When running a construction business or working as an independent contractor in the field, a person will want to buy a decent contractor insurance policy covering him or her in case of serious errors or injuries. While true, when choosing contractor insurance, one must think of the long-term implications. With this in mind, here are the legal implications associated with contractor insurance.
Who needs it: When working as a contractor, people will often skip this expensive bill as a way to save money. The thought behind this is simple as plenty of contractors think their work doesn’t merit insurance. However, whether you work as a general contractor, a painter, an electrician or in any other construction field, you will need insurance. Otherwise, one false move can cost you tens of thousands of dollars.
May need more: First and foremost, when you want to find a job, the site may require high levels of insurance. This is true when you work on a government building or complete tasks for a corporation. To understand how much you need to carry, ask the owner of the property what they require. While this is a pain, it will save you money in the long run if you buy the right levels of insurance. However, if you want to avoid this altogether, you need to purchase enough insurance to complete any job. Then, you can confidently bid for any work and not worry about needing to increase your insurance coverage.
You may not have the best coverage: While plenty of professionals will rush out and buy a policy, they won’t always buy the right one. Sadly, when this happens, you are vulnerable if errors occur. Think about it, if you only buy general liability insurance, you will not protect your commercial vehicle or your employees. No, instead, to understand what you need, it’s best to chat with an insurance agent who can help you determine your best course of action. Remember, when buying insurance, it’s not enough to sign up for a random service and write a check; you need to choose the policies covering your unique situation.
Workers’ compensation: As mentioned, if you hire contractors or employees, you will need worker’s compensation insurance. While rules vary from state-to-state, you cannot justify ignoring this fact. If you do, not only will you struggle to land jobs where people require workers’ comp insurance, but you will lose out on government contracts where people will verify that you carry enough insurance to protect workers on the site.
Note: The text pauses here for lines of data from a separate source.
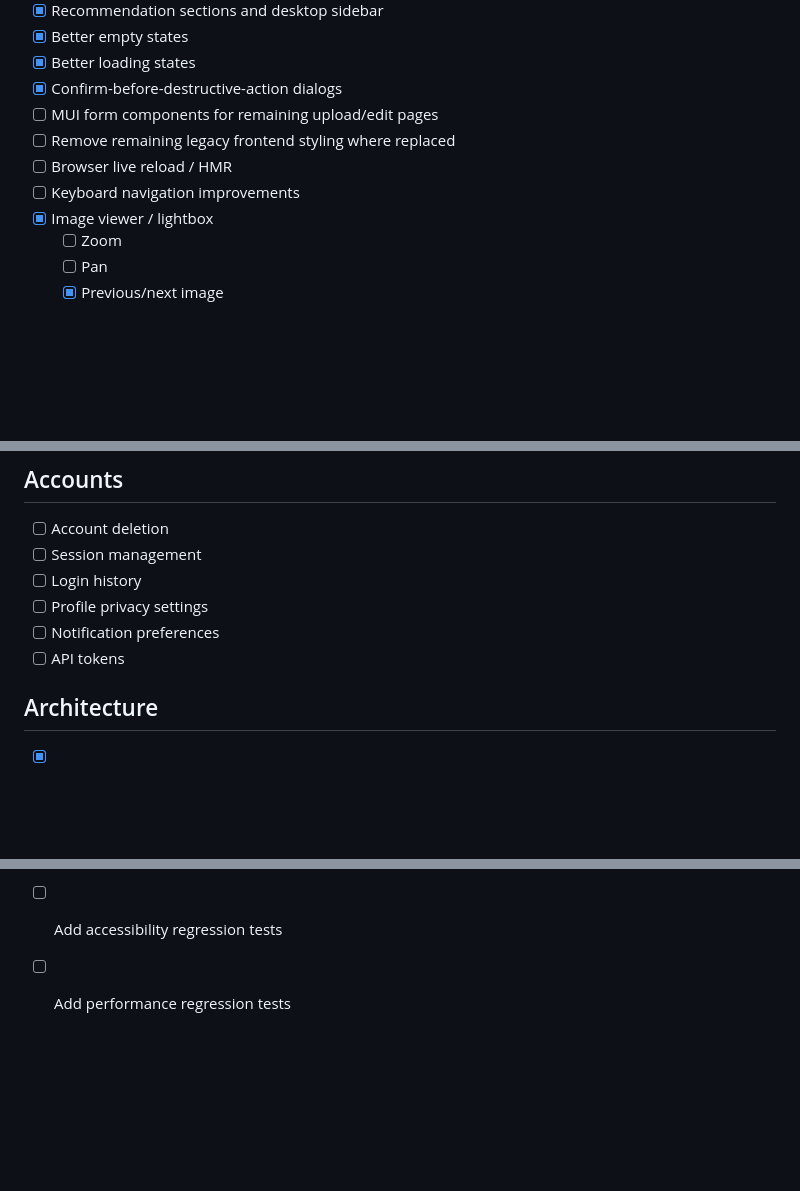
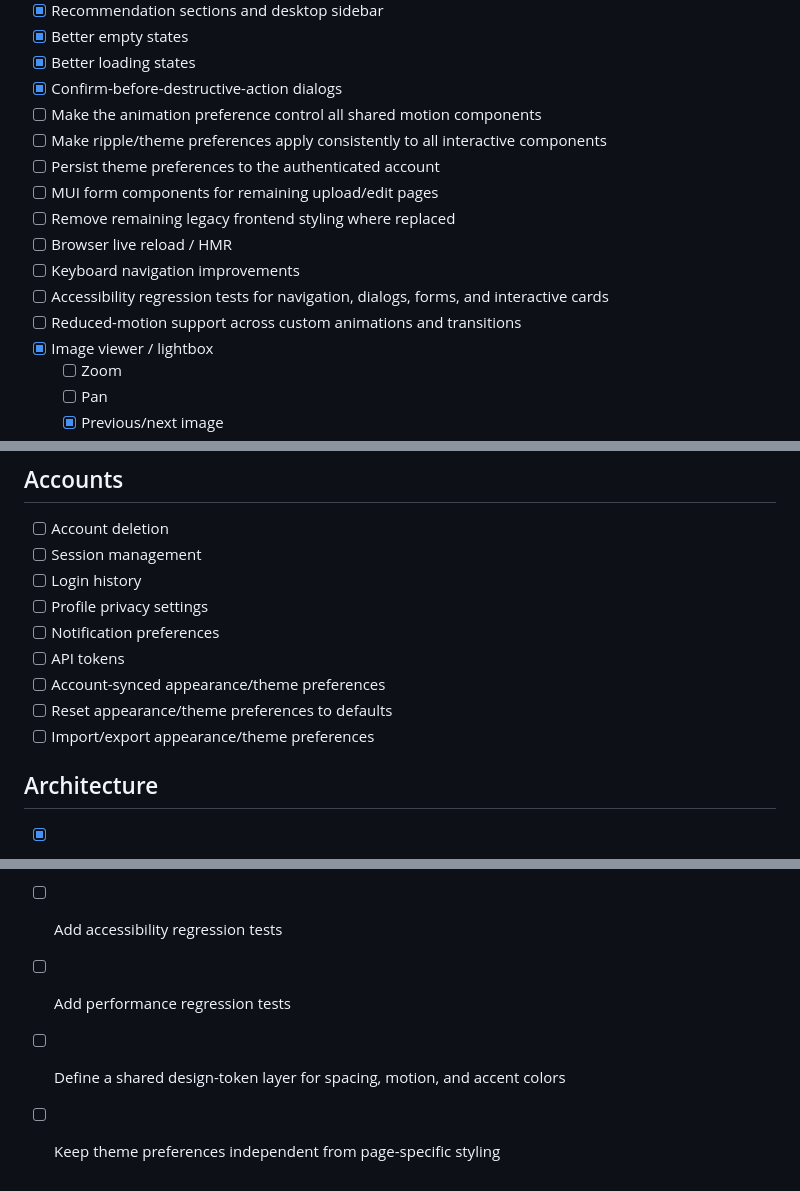
Before and after one commit to p0x38/imshare, a Markdown page: TODO.md, 3 parts joined by grey strips. GitHub-like rendering; blank space fills up the shorter version.

Commit message:
docs: expand frontend and account TODOs

```diff
--- a/TODO.md
+++ b/TODO.md
@@ -20,10 +20,15 @@
 - [x] Better empty states
 - [x] Better loading states
 - [x] Confirm-before-destructive-action dialogs
+- [ ] Make the animation preference control all shared motion components
+- [ ] Make ripple/theme preferences apply consistently to all interactive components
+- [ ] Persist theme preferences to the authenticated account
 - [ ] MUI form components for remaining upload/edit pages
 - [ ] Remove remaining legacy frontend styling where replaced
 - [ ] Browser live reload / HMR
 - [ ] Keyboard navigation improvements
+- [ ] Accessibility regression tests for navigation, dialogs, forms, and interactive cards
+- [ ] Reduced-motion support across custom animations and transitions
 - [x] Image viewer / lightbox
     - [ ] Zoom
     - [ ] Pan
@@ -135,6 +140,9 @@
 - [ ] Profile privacy settings
 - [ ] Notification preferences
 - [ ] API tokens
+- [ ] Account-synced appearance/theme preferences
+- [ ] Reset appearance/theme preferences to defaults
+- [ ] Import/export appearance/theme preferences
 
 ## Architecture
 
@@ -147,3 +155,5 @@
 - [x] Add end-to-end tests
 - [ ] Add accessibility regression tests
 - [ ] Add performance regression tests
+- [ ] Define a shared design-token layer for spacing, motion, and accent colors
+- [ ] Keep theme preferences independent from page-specific styling
```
If not, you will hurt your reputation and end up missing out on future jobs.
Don’t miss one payment: Finally, if you buy the right policy and carry proof of insurance, you can land a new job. While true, you will hurt your cause if you miss a payment, as providers will suspend your coverage. To avoid this, you can either pay your bills automatically or in full from the beginning. Otherwise, with one missed payment, you will hurt your reputation and lose your insurance coverage. If a person discovers this, he or she may kick you off the job site.
With these five legal implications to understand, you can find the best coverage for your construction firm. If not, you will struggle to stay ahead if you commit an error.